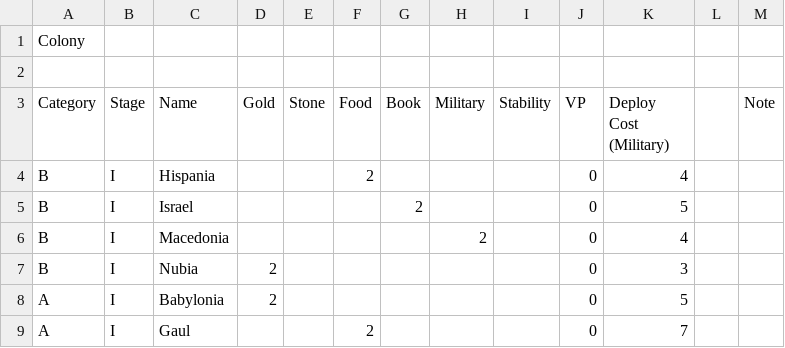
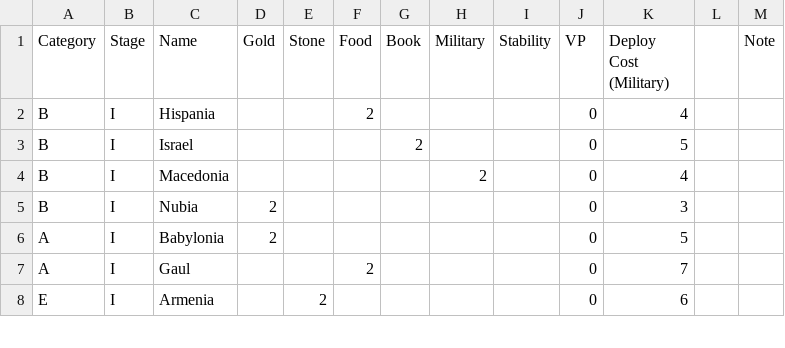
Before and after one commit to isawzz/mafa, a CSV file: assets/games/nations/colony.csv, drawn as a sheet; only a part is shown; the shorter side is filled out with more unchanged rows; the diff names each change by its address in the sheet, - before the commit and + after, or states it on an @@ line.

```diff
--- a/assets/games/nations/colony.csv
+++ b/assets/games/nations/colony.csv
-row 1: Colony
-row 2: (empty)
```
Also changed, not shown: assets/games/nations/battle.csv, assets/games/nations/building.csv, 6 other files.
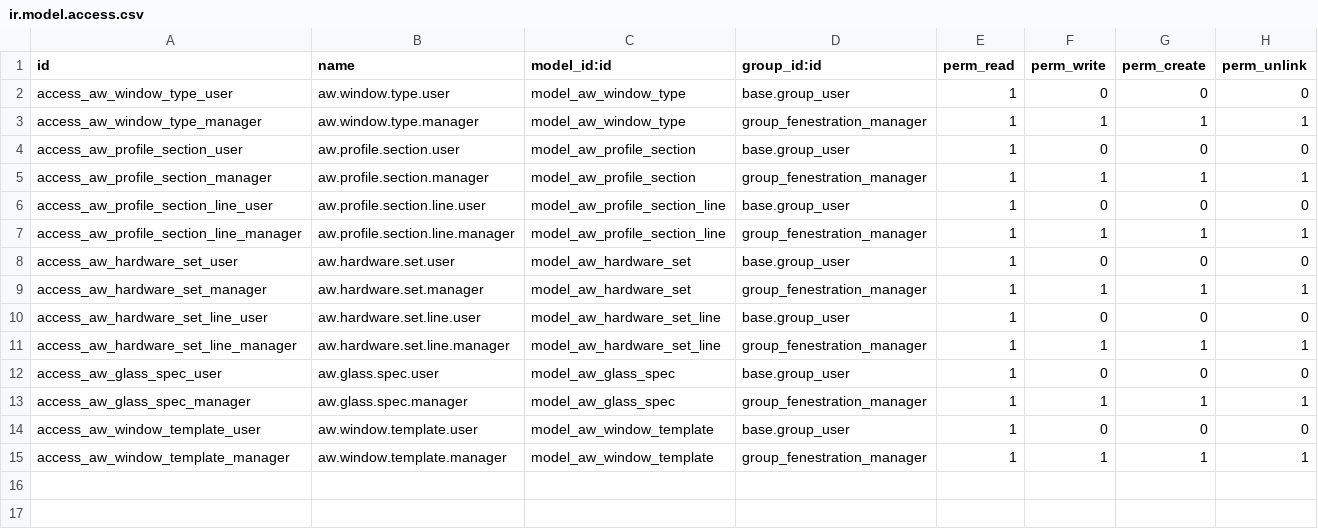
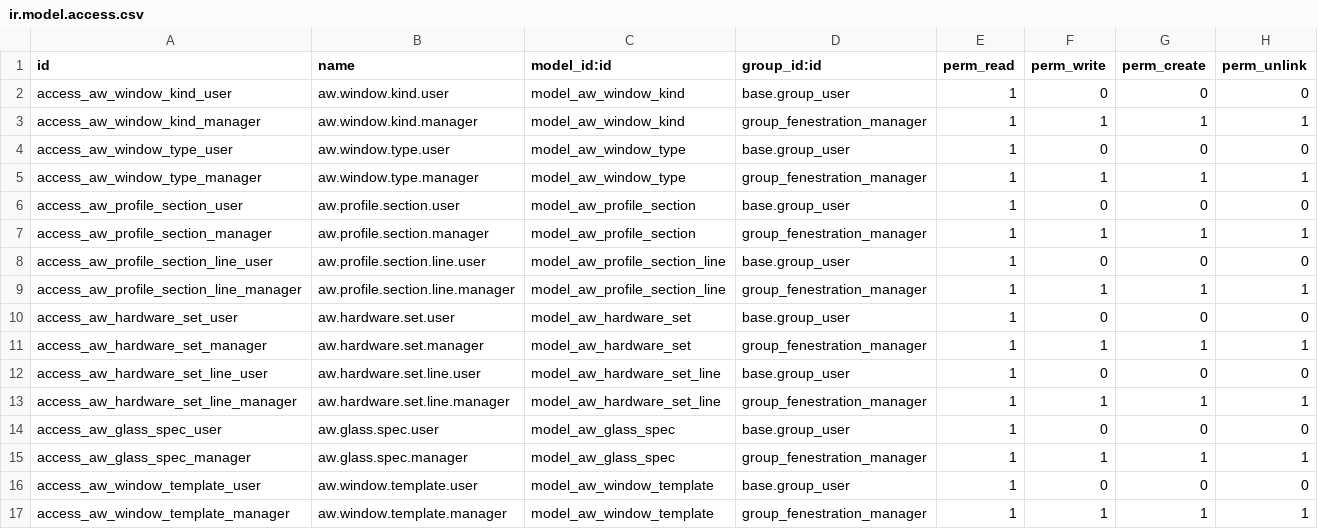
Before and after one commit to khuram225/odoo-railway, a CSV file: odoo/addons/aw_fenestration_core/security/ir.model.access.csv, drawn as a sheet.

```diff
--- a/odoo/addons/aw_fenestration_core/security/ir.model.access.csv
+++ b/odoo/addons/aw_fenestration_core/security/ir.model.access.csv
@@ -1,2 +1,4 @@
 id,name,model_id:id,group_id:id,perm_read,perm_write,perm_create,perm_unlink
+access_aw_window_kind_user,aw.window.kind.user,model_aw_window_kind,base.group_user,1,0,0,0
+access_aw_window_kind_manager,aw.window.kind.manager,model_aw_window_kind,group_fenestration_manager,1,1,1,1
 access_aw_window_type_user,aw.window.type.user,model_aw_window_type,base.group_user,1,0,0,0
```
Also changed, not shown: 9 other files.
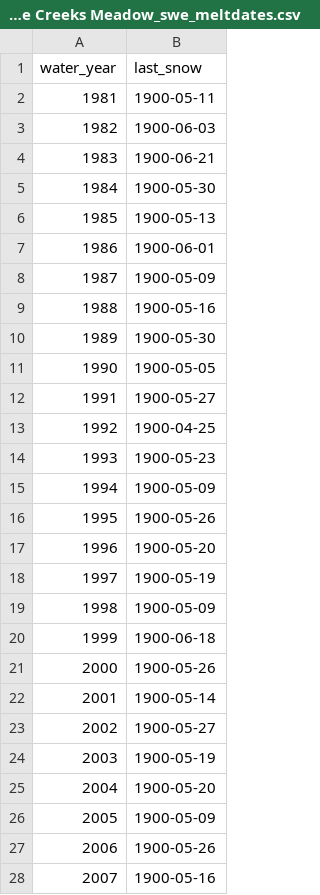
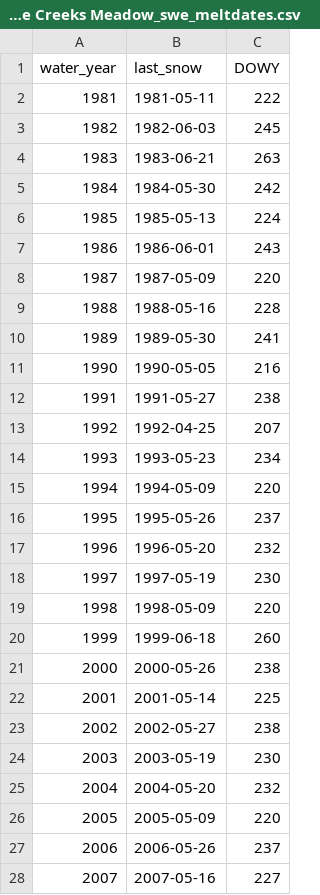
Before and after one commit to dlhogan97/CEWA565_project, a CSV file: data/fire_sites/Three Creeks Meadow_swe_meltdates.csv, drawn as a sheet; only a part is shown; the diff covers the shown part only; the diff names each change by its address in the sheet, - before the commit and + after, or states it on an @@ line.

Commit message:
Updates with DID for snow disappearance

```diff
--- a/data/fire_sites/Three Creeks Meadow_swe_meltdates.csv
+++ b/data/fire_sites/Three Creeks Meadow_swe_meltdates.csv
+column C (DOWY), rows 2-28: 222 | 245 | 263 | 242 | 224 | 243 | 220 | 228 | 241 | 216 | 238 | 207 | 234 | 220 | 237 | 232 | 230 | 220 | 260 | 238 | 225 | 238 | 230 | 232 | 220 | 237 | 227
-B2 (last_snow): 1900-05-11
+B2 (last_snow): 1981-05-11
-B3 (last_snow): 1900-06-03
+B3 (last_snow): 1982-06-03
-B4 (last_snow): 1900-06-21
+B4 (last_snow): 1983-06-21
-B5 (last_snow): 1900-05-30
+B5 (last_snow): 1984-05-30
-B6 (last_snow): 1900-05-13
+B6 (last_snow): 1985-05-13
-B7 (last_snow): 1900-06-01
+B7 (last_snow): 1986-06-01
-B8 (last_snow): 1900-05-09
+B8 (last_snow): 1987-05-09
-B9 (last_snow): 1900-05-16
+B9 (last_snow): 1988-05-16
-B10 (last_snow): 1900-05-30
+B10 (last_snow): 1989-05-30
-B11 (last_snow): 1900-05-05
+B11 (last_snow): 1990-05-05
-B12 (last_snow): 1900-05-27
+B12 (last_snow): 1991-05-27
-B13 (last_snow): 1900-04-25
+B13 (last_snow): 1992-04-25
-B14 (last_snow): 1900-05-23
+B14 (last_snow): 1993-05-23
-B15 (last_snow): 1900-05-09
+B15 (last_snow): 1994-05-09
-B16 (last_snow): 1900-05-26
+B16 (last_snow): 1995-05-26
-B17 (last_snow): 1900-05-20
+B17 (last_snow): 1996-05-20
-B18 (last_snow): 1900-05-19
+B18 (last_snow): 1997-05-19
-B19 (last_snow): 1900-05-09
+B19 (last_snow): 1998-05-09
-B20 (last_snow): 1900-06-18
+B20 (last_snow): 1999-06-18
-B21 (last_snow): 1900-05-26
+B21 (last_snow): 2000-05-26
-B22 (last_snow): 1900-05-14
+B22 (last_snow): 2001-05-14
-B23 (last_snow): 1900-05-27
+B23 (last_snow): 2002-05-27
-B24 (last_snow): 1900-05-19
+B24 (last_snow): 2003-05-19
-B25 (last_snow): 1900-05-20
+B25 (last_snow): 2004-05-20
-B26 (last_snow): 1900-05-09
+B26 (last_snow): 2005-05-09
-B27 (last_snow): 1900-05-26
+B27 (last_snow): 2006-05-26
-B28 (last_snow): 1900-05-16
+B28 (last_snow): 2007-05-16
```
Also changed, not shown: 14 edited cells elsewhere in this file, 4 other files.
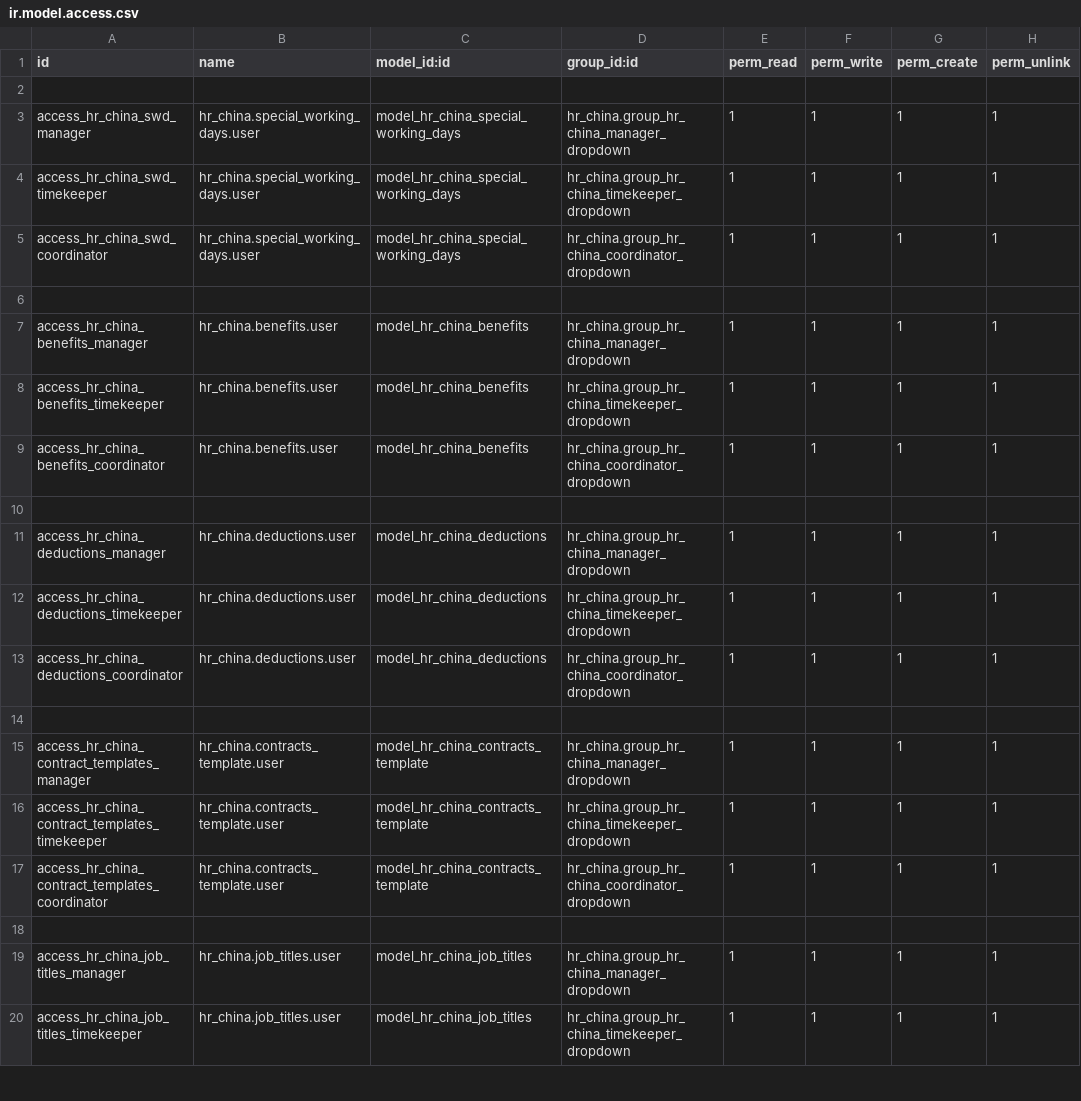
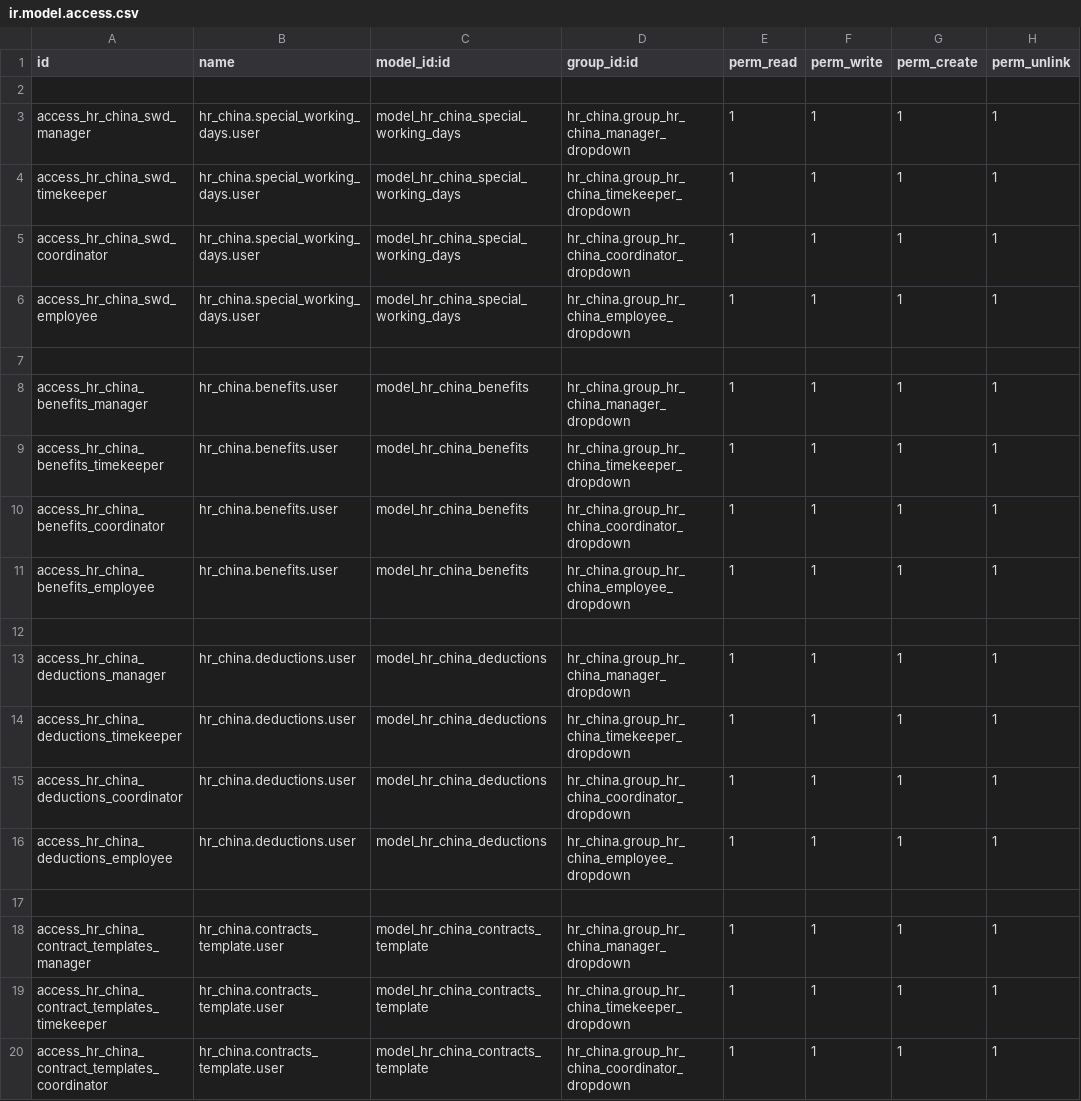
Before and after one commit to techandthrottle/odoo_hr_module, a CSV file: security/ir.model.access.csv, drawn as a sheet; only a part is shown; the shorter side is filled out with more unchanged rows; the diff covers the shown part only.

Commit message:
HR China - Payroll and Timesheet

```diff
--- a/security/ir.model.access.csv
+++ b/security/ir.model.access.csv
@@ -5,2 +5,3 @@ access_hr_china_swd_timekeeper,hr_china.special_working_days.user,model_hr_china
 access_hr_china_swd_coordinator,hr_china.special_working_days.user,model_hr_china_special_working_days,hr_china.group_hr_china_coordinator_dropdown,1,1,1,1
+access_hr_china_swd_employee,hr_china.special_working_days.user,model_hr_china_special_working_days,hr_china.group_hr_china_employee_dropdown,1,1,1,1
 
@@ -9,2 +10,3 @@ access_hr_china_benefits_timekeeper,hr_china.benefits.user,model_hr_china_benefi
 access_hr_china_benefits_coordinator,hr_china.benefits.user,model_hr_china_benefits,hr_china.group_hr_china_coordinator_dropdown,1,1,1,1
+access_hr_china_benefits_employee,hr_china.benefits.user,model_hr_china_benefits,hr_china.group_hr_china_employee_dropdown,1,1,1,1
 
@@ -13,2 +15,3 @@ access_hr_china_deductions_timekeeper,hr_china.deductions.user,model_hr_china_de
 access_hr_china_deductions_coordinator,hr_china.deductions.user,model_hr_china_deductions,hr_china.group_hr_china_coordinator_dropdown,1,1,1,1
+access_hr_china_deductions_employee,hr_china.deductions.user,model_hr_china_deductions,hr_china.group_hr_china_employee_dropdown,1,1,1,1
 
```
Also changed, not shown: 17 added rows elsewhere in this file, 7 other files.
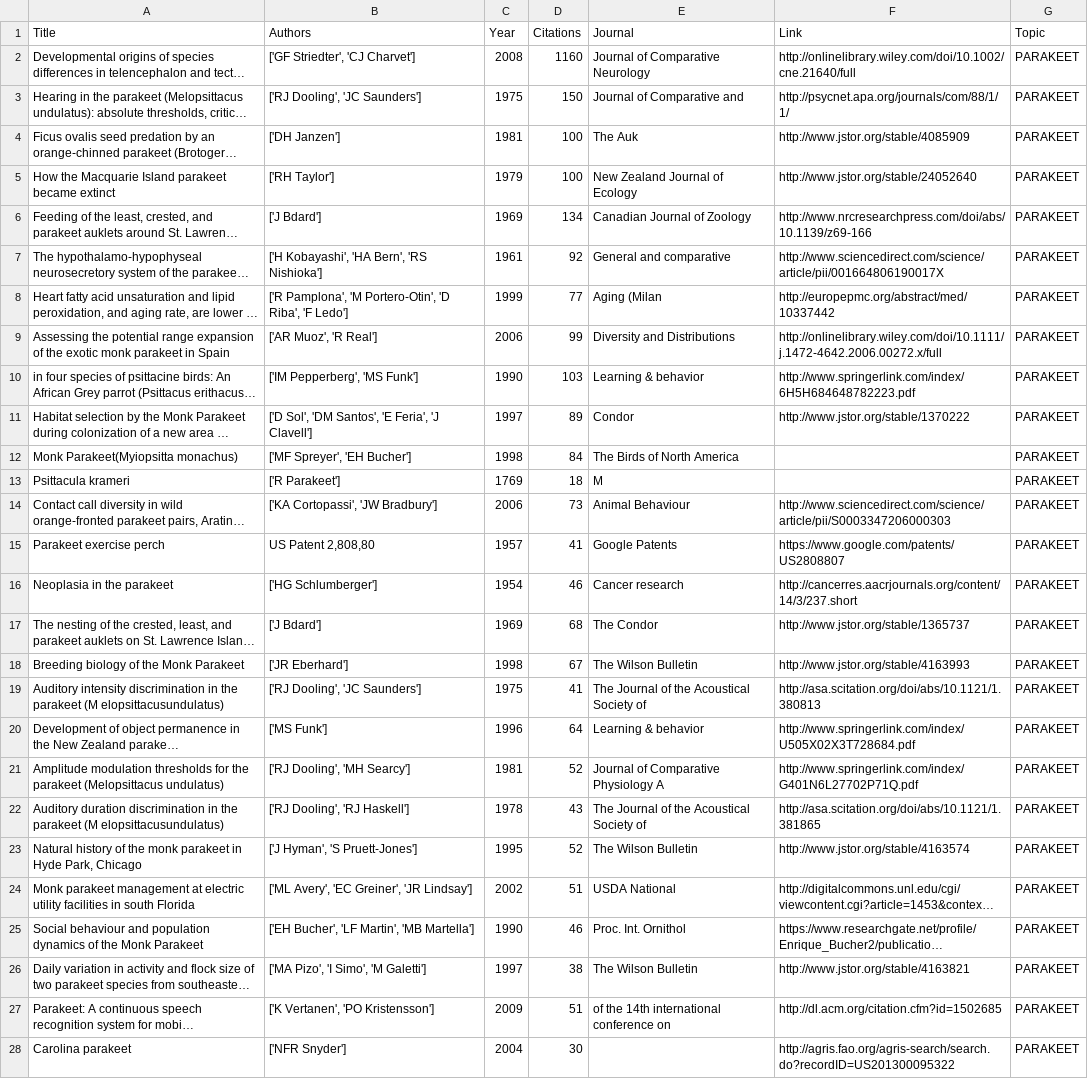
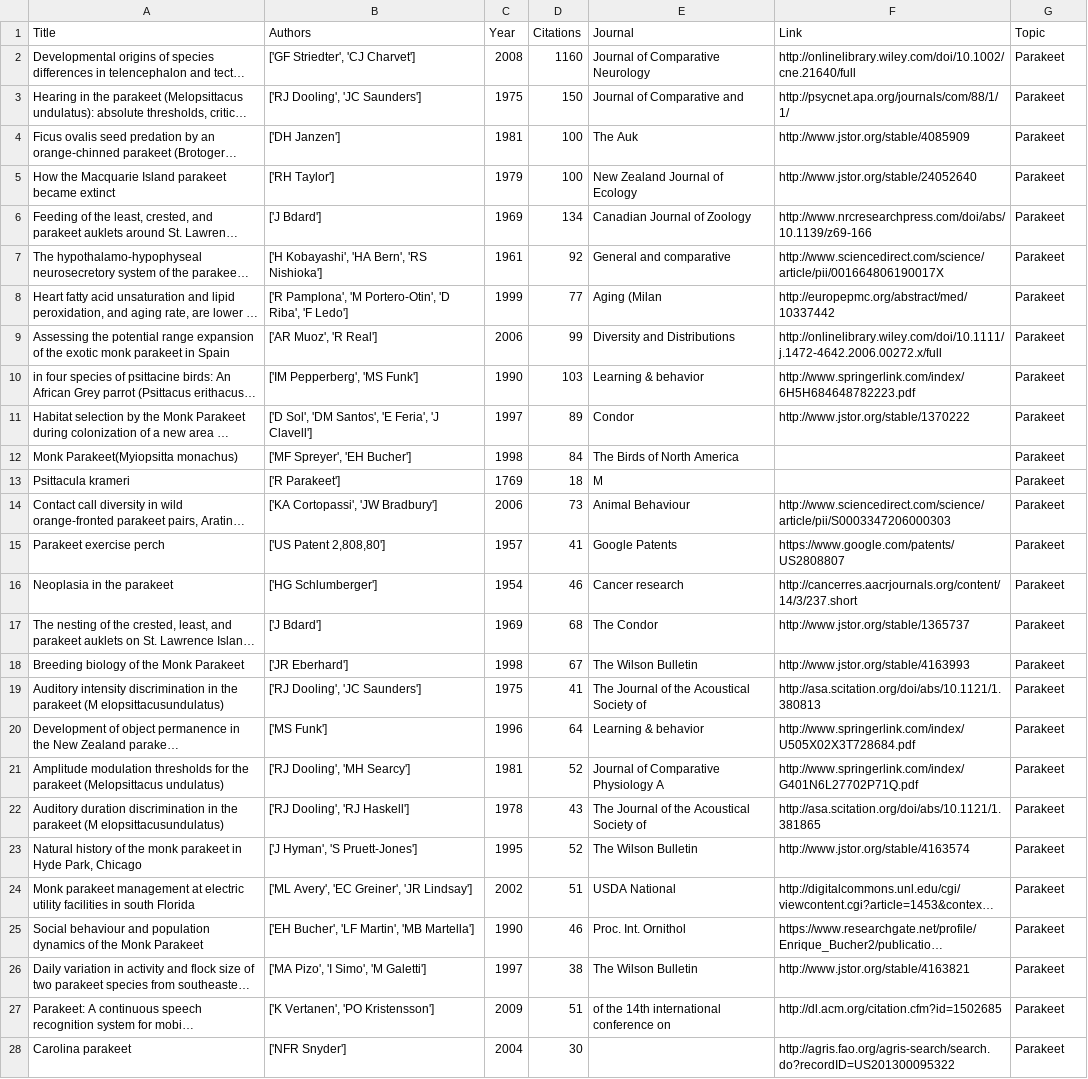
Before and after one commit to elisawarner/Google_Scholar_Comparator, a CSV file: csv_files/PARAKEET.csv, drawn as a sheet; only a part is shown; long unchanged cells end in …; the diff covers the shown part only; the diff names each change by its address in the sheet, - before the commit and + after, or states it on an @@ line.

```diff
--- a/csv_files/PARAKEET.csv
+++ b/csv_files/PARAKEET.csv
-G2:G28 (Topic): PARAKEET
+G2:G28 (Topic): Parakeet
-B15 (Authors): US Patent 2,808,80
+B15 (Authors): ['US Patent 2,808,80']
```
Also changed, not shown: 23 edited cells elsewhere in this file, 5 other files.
○ ○ ○ ○ ○ ○ ○
Task prompt:
Wherever "Before" turns up in the records, copy the whole line.

Response area:
Before and after one commit to isawzz/mafa, a CSV file: assets/games/nations/colony.csv, drawn as a sheet; only a part is shown; the shorter side is filled out with more unchanged rows; the diff names each change by its address in the sheet, - before the commit and + after, or states it on an @@ line.
Before and after one commit to khuram225/odoo-railway, a CSV file: odoo/addons/aw_fenestration_core/security/ir.model.access.csv, drawn as a sheet.
Before and after one commit to dlhogan97/CEWA565_project, a CSV file: data/fire_sites/Three Creeks Meadow_swe_meltdates.csv, drawn as a sheet; only a part is shown; the diff covers the shown part only; the diff names each change by its address in the sheet, - before the commit and + after, or states it on an @@ line.
Before and after one commit to techandthrottle/odoo_hr_module, a CSV file: security/ir.model.access.csv, drawn as a sheet; only a part is shown; the shorter side is filled out with more unchanged rows; the diff covers the shown part only.
Before and after one commit to elisawarner/Google_Scholar_Comparator, a CSV file: csv_files/PARAKEET.csv, drawn as a sheet; only a part is shown; long unchanged cells end in …; the diff covers the shown part only; the diff names each change by its address in the sheet, - before the commit and + after, or states it on an @@ line.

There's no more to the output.